The following animal species have been reported as pollinators of this plant species or its genus where their geographic ranges overlap: Bombus vagans
, Bombus bifarius
, Bombus fervidus
, Bombus frigidus
, Bombus huntii
, Bombus melanopygus
, Bombus ternarius
, Bombus terricola
, Bombus sitkensis
, Bombus occidentalis
, Bombus pensylvanicus
, Bombus bimaculatus
, Bombus griseocollis
, Bombus impatiens
, and Bombus suckleyi
(Plath 1934, Macior 1968, Heinrich 1976, Thorp et al. 1983, Colla and Dumesh 2010, Colla et al. 2011, Koch et al. 2012, Williams et al. 2014).
- Literature Cited AboveLegend: View Online Publication

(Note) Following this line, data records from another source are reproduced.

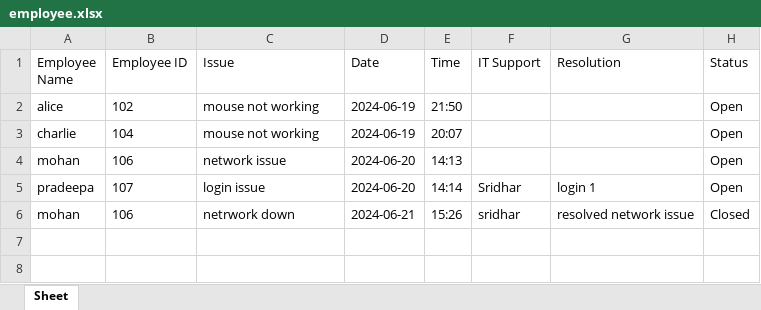
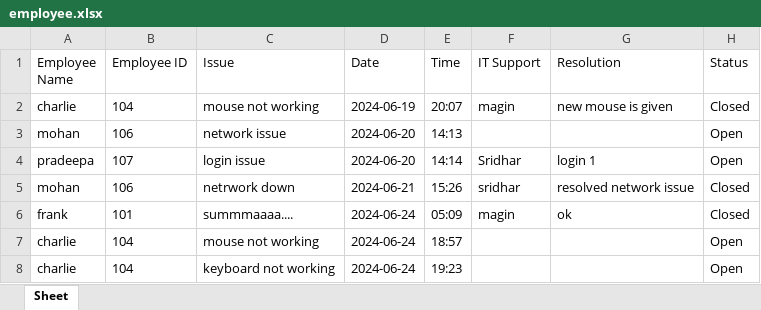
Before and after one commit to yogeshwar-2004y/vista-ticketing, an Excel workbook: employee.xlsx, sheet Sheet, drawn as a sheet; values as stored, in another font and other column widths than the file's, no borders; removed rows and columns are numbered as before the commit, all else as after; the diff names each change by its address in the sheet, - before the commit and + after, or states it on an @@ line.

```diff
--- a/employee.xlsx (sheet Sheet)
+++ b/employee.xlsx (sheet Sheet)
-row 2: alice | 102 | mouse not working | 2024-06-19 | 21:50 |  |  | Open
-F2 (IT Support): (empty)
+F2 (IT Support): magin
-G2 (Resolution): (empty)
+G2 (Resolution): new mouse is given
-H2 (Status): Open
+H2 (Status): Closed
+row 6: frank | 101 | summmaaaa.... | 2024-06-24 | 05:09 | magin | ok | Closed
+row 7: charlie | 104 | mouse not working | 2024-06-24 | 18:57 |  |  | Open
+row 8: charlie | 104 | keyboard not working | 2024-06-24 | 19:23 |  |  | Open
```
Also changed, not shown: 12 other files.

- Colla, S., L. Richardson, and P. Williams. 2011. Bumble bees of the eastern United States. Washington, DC: USDA Forest Service, Pollinator Partnership. 103 p.
- Colla, S.R. and S. Dumesh. 2010. The bumble bees of southern Ontario: notes on natural history and distribution. Journal of the Entomological Society of Ontario 141:39-68.
- Koch, J., J. Strange, and P. Williams. 2012. Bumble bees of the western United States. Washington, DC: USDA Forest Service, Pollinator Partnership. 143 p.
- Lesica, P., M.T. Lavin, and P.F. Stickney. 2012. Manual of Montana Vascular Plants. Fort Worth, TX: BRIT Press. viii + 771 p.
- Macior, L.M. 1968. Bombus (Hymenoptera, Apidae) queen foraging in relation to vernal pollination in Wisconsin. Ecology 49:20-25.
- Plath, O.E. 1934. Bumblebees and their ways. New York, NY: Macmillan Company. 201 p.
- Thorp, R.W., D.S. Horning, and L.L. Dunning. 1983. Bumble bees and cuckoo bumble bees of California (Hymenoptera: Apidae). Bulletin of the California Insect Survey 23:1-79.
- Williams, P., R. Thorp, L. Richardson, and S. Colla. 2014. Bumble Bees of North America. Princeton, NJ: Princeton University Press. 208 p.
- Additional ReferencesLegend: View Online Publication
Do you know of a citation we're missing?
- Argus, G. 2010. Salix. In: Flora of North America Editorial Committee, eds. 1993+. Flora of North America North of Mexico. 16+ vols. New York and Oxford. Vol. 7.
- Culver, D.R. 1994. Floristic analysis of the Centennial Region, Montana. M.Sc. Thesis. Montana State University, Bozeman. 199 pp.
- Dorn, R.D. 2010. The genus Salix in North America north of Mexico. 59 pp.
- Lesica, P., M.T. Lavin, and P.F. Stickney. 2022. Manual of Montana Vascular Plants, Second Edition. Fort Worth, TX: BRIT Press. viii + 779 p.
- Little, E.L., Jr. 1979. Checklist of United States trees (native and naturalized). Agriculture Handbook No. 541. U.S. Forest Service, Washington, D.C. 375 pp.